§ **About this task**
Copy the data below exactly, omitting any picture it contains.

§ **Data listing**
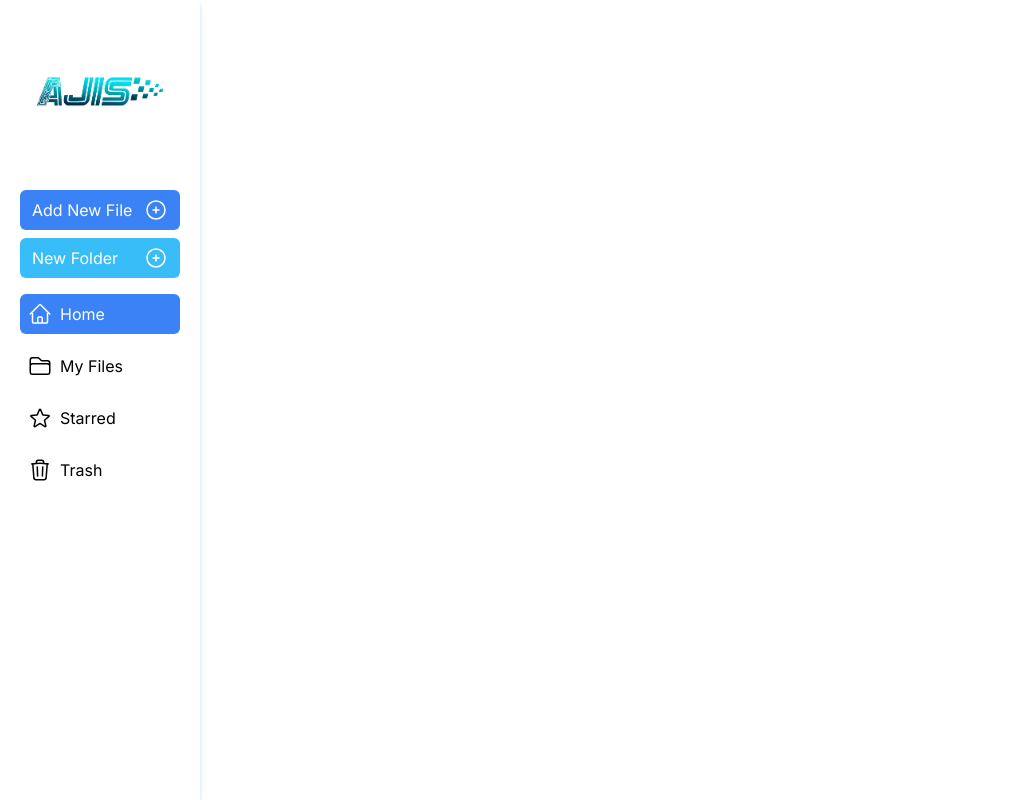
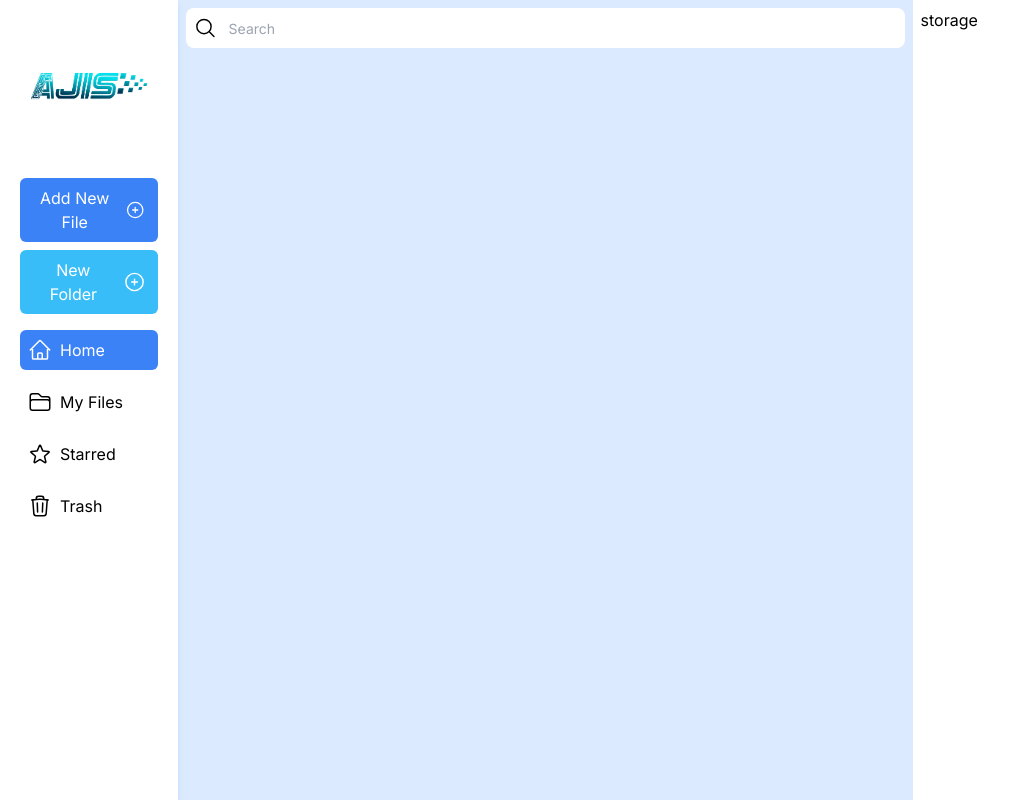
Before and after one commit to JusticeIsreal/Cloud-file-management-system, a Next.js app: page / in a window 1280 px wide. Shown: the whole page, without its empty margins (0-1020 px from the left). Built offline with nearby package versions, Linux system fonts and the light colour scheme; no server answers; sample sign-in values are in the browser's storage.

Commit message:
Searchbar UI complete

```diff
--- /dev/null
+++ b/app/components/SearchBar.js
@@ -0,0 +1,32 @@
+import React from "react";
+
+function SearchBar() {
+  return (
+    <div>
+      <div className="flex gap-3 bg-white p-2 rounded-lg items-center w-full">
+        <svg
+          xmlns="http://www.w3.org/2000/svg"
+          fill="none"
+          viewBox="0 0 24 24"
+          strokeWidth={1.5}
+          stroke="currentColor"
+          className="w-6 h-6"
+        >
+          <path
+            strokeLinecap="round"
+            strokeLinejoin="round"
+            d="M21 21l-5.197-5.197m0 0A7.5 7.5 0 105.196 5.196a7.5 7.5 0 0010.607 10.607z"
+          />
+        </svg>
+        <input
+          type="text"
+          placeholder="Search"
+          onKeyDown={(e) => e.key == "Enter" && console.log(e.target.value)}
+          className="bg-transparent outline-none w-full text-[14px] text-black"
+        />
+      </div>
+    </div>
+  );
+}
+
+export default SearchBar;
--- a/app/layout.js
+++ b/app/layout.js
@@ -19,8 +19,13 @@ export default async function RootLayout({ children }) {
     <html lang="en" style={{ background: "white" }}>
       <body className={inter.className}>
         <SessionProvider session={session}>
-          <SideNavBar />
-          <main>{children}</main>
+          <div className="flex">
+            <SideNavBar />
+            <div className="grid grid-cols-1 md:grid-cols-3 w-full">
+              <main className="col-span-2 bg-blue-100 p-2">{children}</main>
+              <div className="bg-white p-2">storage</div>
+            </div>
+          </div>
         </SessionProvider>
       </body>
     </html>
--- a/app/page.js
+++ b/app/page.js
@@ -4,6 +4,7 @@ import { useSession, signIn } from "next-auth/react";
 import { redirect } from "next/navigation";
 
 import { useEffect } from "react";
+import SearchBar from "./components/SearchBar";
 
 export default function Home() {
   const { data: session } = useSession();
@@ -15,5 +16,9 @@ export default function Home() {
     }
   }, [session]);
 
-  return <main className="font-bold"></main>;
+  return (
+    <main>
+      <SearchBar />
+    </main>
+  );
 }
```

§ **Task result**
Before and after one commit to JusticeIsreal/Cloud-file-management-system, a Next.js app: page / in a window 1280 px wide. Shown: the whole page, without its empty margins (0-1020 px from the left). Built offline with nearby package versions, Linux system fonts and the light colour scheme; no server answers; sample sign-in values are in the browser's storage.

Commit message:
Searchbar UI complete

```diff
--- /dev/null
+++ b/app/components/SearchBar.js
@@ -0,0 +1,32 @@
+import React from "react";
+
+function SearchBar() {
+  return (
+    <div>
+      <div className="flex gap-3 bg-white p-2 rounded-lg items-center w-full">
+        <svg
+          xmlns="http://www.w3.org/2000/svg"
+          fill="none"
+          viewBox="0 0 24 24"
+          strokeWidth={1.5}
+          stroke="currentColor"
+          className="w-6 h-6"
+        >
+          <path
+            strokeLinecap="round"
+            strokeLinejoin="round"
+            d="M21 21l-5.197-5.197m0 0A7.5 7.5 0 105.196 5.196a7.5 7.5 0 0010.607 10.607z"
+          />
+        </svg>
+        <input
+          type="text"
+          placeholder="Search"
+          onKeyDown={(e) => e.key == "Enter" && console.log(e.target.value)}
+          className="bg-transparent outline-none w-full text-[14px] text-black"
+        />
+      </div>
+    </div>
+  );
+}
+
+export default SearchBar;
--- a/app/layout.js
+++ b/app/layout.js
@@ -19,8 +19,13 @@ export default async function RootLayout({ children }) {
     <html lang="en" style={{ background: "white" }}>
       <body className={inter.className}>
         <SessionProvider session={session}>
-          <SideNavBar />
-          <main>{children}</main>
+          <div className="flex">
+            <SideNavBar />
+            <div className="grid grid-cols-1 md:grid-cols-3 w-full">
+              <main className="col-span-2 bg-blue-100 p-2">{children}</main>
+              <div className="bg-white p-2">storage</div>
+            </div>
+          </div>
         </SessionProvider>
       </body>
     </html>
--- a/app/page.js
+++ b/app/page.js
@@ -4,6 +4,7 @@ import { useSession, signIn } from "next-auth/react";
 import { redirect } from "next/navigation";
 
 import { useEffect } from "react";
+import SearchBar from "./components/SearchBar";
 
 export default function Home() {
   const { data: session } = useSession();
@@ -15,5 +16,9 @@ export default function Home() {
     }
   }, [session]);
 
-  return <main className="font-bold"></main>;
+  return (
+    <main>
+      <SearchBar />
+    </main>
+  );
 }
```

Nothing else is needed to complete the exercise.